Myrtle's affinity for water also allows her to help Harry with the Second Task in Harry Potter and the Goblet of Fire; as the second task involves the Merpeople under the lake, Myrtle is instrumental in allowing Harry to solve the riddle surrounding the task, and also points him in the right direction when he is looking for the Merpeople during the task proper. Myrtle says that she sometimes ends up in the lake when someone flushes a toilet in her bathroom and she's not expecting it, which may lead us to wonder about Wizarding sanitation practices.

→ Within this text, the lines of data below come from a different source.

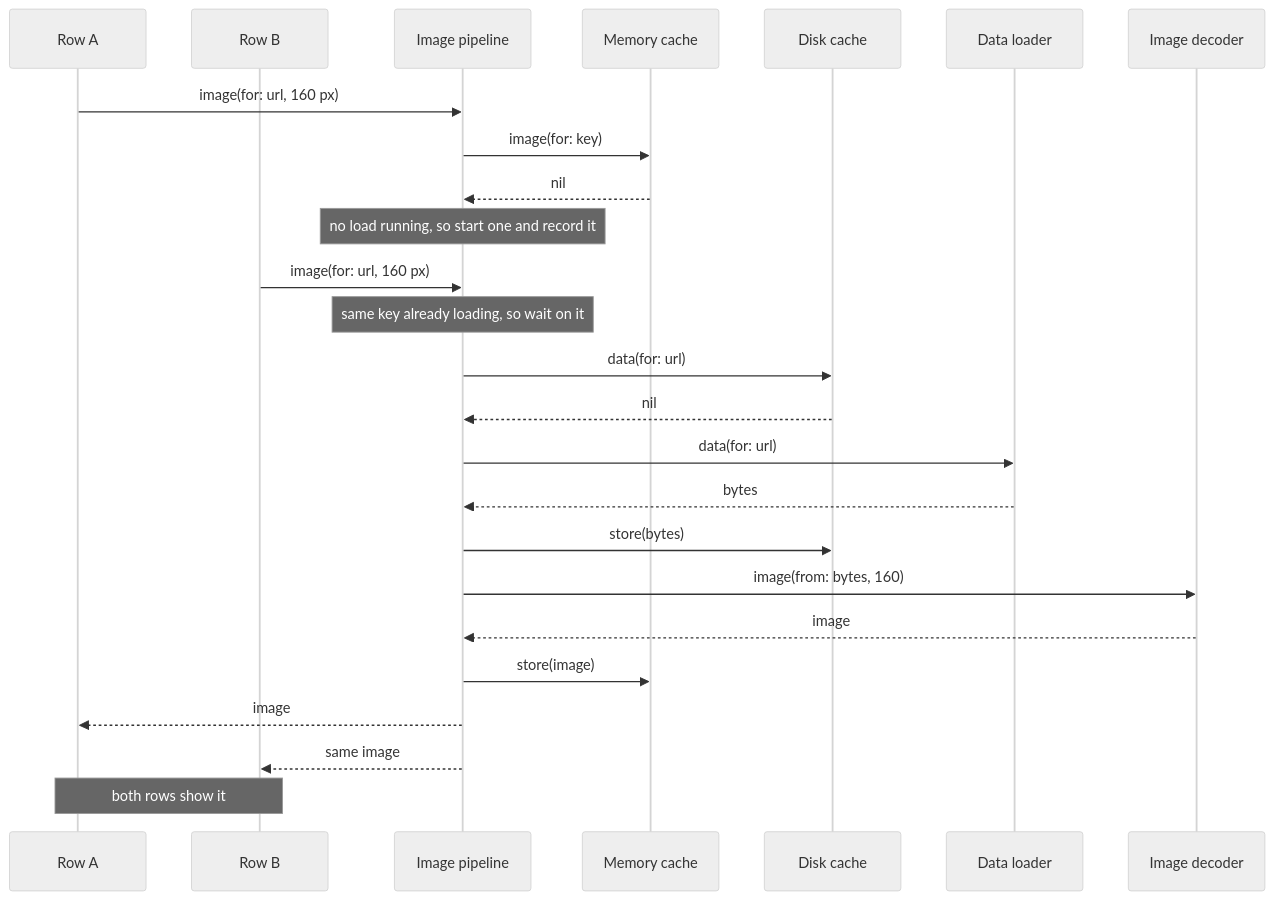
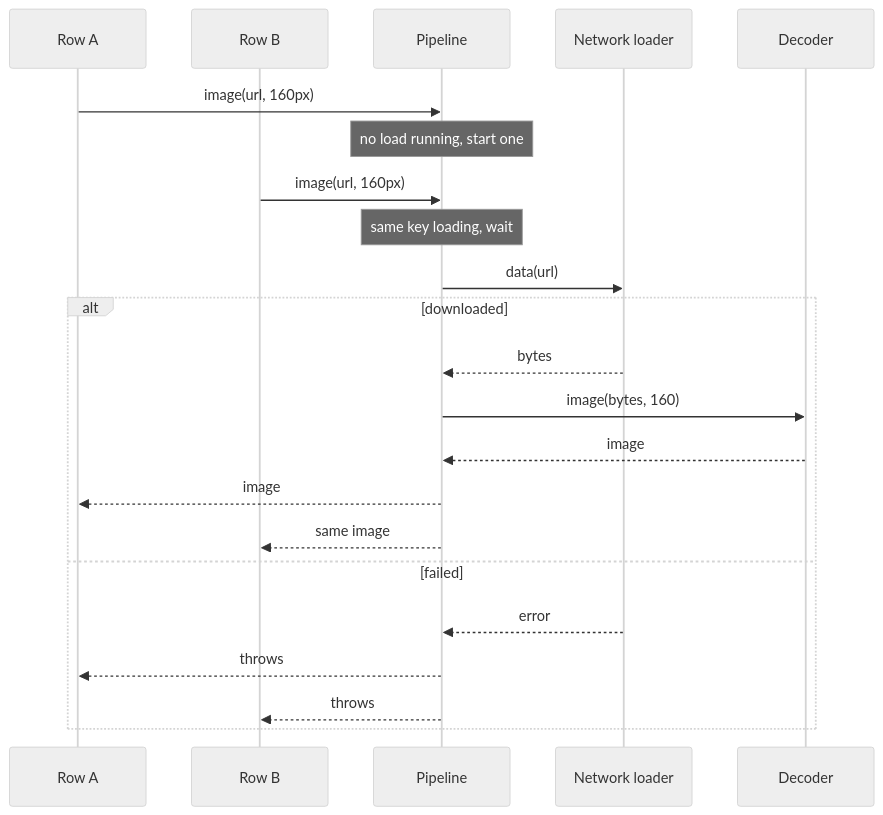
Before and after one commit to rezabina86/reference-desk: the second of 3 diagrams in topics/system-design/01-image-loading-and-caching-library.md, drawn with Mermaid (neutral theme). The commit also changed other lines of this file and 5 other files, not shown here.

````diff
--- a/topics/system-design/01-image-loading-and-caching-library.md
+++ b/topics/system-design/01-image-loading-and-caching-library.md
@@ -394,27 +306,24 @@
 ```mermaid
 sequenceDiagram
   participant A as Row A
   participant B as Row B
-  participant P as Image pipeline
-  participant M as Memory cache
-  participant D as Disk cache
-  participant L as Data loader
-  participant X as Image decoder
-  A->>P: image(for: url, 160 px)
-  P->>M: image(for: key)
-  M-->>P: nil
-  Note over P: no load running, so start one and record it
-  B->>P: image(for: url, 160 px)
-  Note over P: same key already loading, so wait on it
-  P->>D: data(for: url)
-  D-->>P: nil
-  P->>L: data(for: url)
-  L-->>P: bytes
-  P->>D: store(bytes)
-  P->>X: image(from: bytes, 160)
-  X-->>P: image
-  P->>M: store(image)
-  P-->>A: image
-  P-->>B: same image
-  Note over A,B: both rows show it
+  participant P as Pipeline
+  participant L as Network loader
+  participant X as Decoder
+  A->>P: image(url, 160px)
+  Note over P: no load running, start one
+  B->>P: image(url, 160px)
+  Note over P: same key loading, wait
+  P->>L: data(url)
+  alt downloaded
+    L-->>P: bytes
+    P->>X: image(bytes, 160)
+    X-->>P: image
+    P-->>A: image
+    P-->>B: same image
+  else failed
+    L-->>P: error
+    P-->>A: throws
+    P-->>B: throws
+  end
 ```
````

As mentioned, Myrtle is always sad and is apparently still hypersensitive about death. It is true that she had died only fifty years before our story opens, and so could have expected, in the normal run of affairs, to still be alive; it is possible that a ghost will be especially sensitive to thoughts of death until they reach an age at which they would have died normally. As far as her perpetual sadness goes, we must remember that at the time she died, she had been driven to tears by the cruelty of another girl and was hiding in the washroom. From what Nearly Headless Nick tells us in Harry Potter and the Order of the Phoenix regarding ghostly existence, it is entirely possible that Myrtle is sad as a ghost purely because she was so sad when she died.